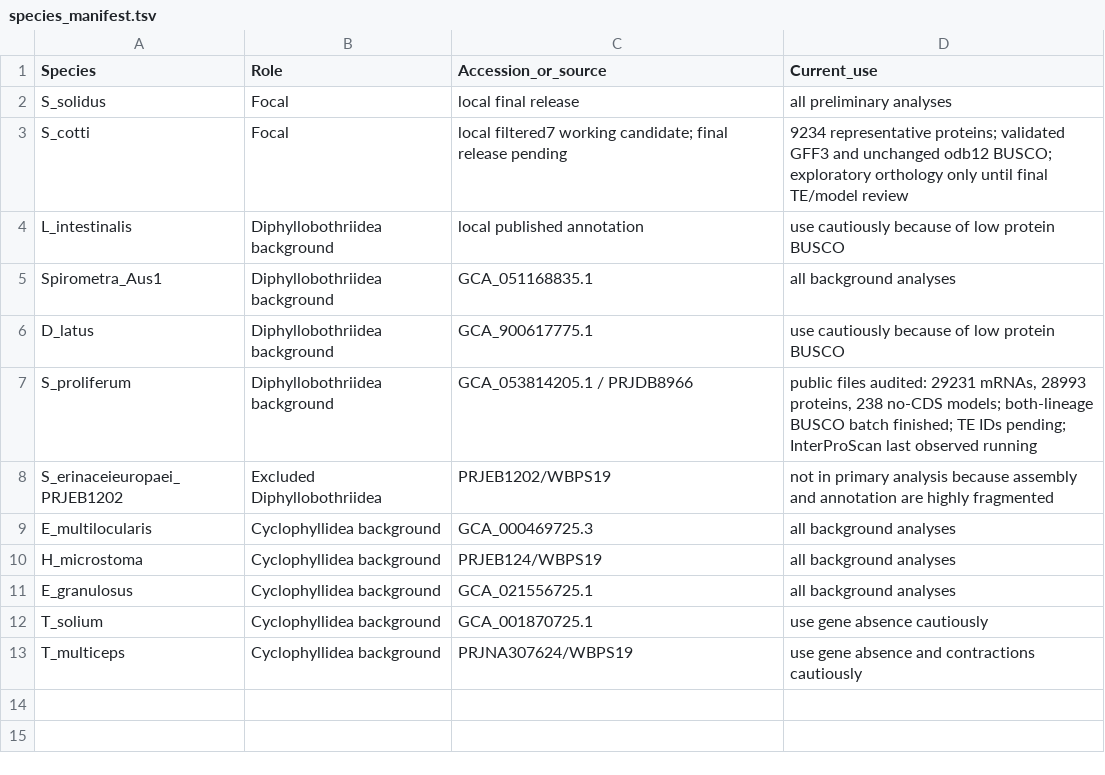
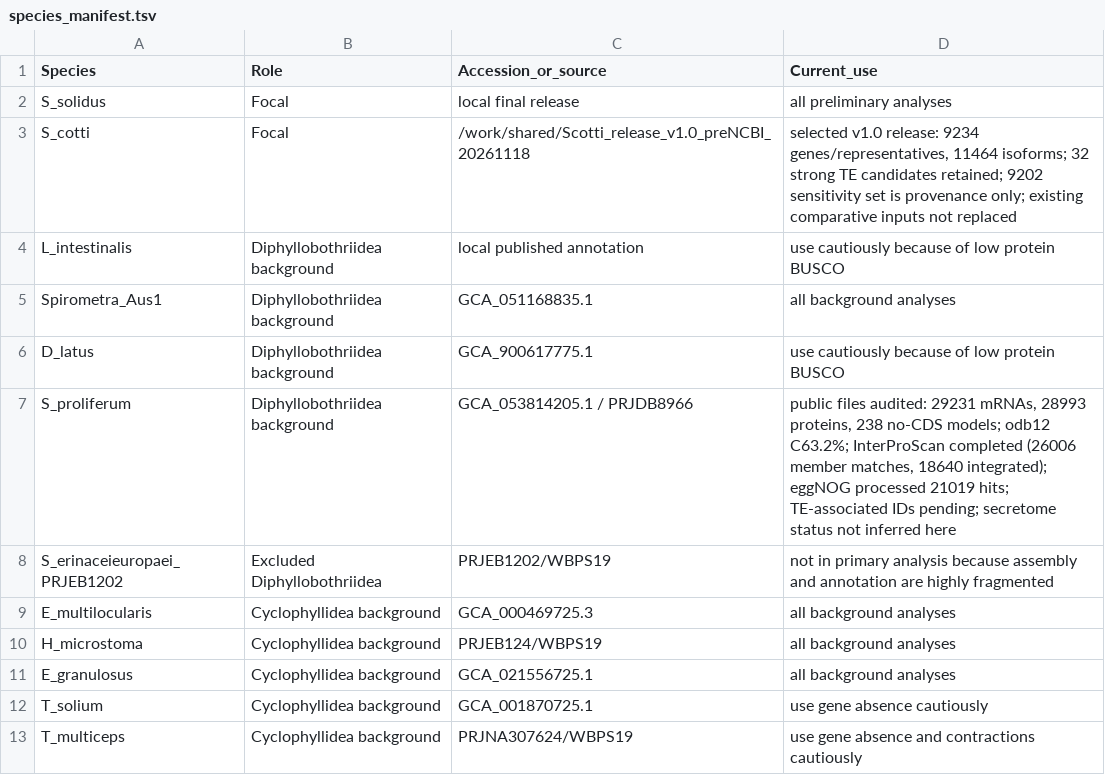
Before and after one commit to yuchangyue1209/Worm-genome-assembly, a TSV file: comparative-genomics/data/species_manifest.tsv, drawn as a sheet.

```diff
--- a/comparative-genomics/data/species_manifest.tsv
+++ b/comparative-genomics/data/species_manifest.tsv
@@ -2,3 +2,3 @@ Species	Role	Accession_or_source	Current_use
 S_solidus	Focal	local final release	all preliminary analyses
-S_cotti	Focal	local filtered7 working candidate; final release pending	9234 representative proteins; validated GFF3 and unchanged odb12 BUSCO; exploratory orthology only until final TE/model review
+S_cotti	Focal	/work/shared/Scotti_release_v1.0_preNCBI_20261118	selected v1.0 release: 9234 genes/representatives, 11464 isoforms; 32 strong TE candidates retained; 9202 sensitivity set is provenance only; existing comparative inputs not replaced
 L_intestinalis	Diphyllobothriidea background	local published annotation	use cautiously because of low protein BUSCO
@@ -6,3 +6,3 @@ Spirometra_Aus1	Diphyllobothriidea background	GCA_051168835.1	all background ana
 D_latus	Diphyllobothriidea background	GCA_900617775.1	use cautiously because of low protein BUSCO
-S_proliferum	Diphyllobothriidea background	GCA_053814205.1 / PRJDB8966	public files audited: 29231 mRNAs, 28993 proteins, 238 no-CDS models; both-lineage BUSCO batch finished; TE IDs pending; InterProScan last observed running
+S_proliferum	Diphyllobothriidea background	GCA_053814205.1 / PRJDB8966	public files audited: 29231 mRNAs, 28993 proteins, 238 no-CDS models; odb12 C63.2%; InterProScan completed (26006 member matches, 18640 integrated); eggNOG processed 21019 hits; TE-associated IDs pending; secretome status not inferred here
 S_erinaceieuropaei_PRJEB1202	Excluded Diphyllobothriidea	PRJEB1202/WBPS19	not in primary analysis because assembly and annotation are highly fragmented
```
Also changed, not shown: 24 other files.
.....
→ EXERCISE DIRECTIONS: Find each line in the records holding the string "comparative" and show it.

→ EXERCISE ANSWER:
Before and after one commit to yuchangyue1209/Worm-genome-assembly, a TSV file: comparative-genomics/data/species_manifest.tsv, drawn as a sheet.
--- a/comparative-genomics/data/species_manifest.tsv
+++ b/comparative-genomics/data/species_manifest.tsv
+S_cotti	Focal	/work/shared/Scotti_release_v1.0_preNCBI_20261118	selected v1.0 release: 9234 genes/representatives, 11464 isoforms; 32 strong TE candidates retained; 9202 sensitivity set is provenance only; existing comparative inputs not replaced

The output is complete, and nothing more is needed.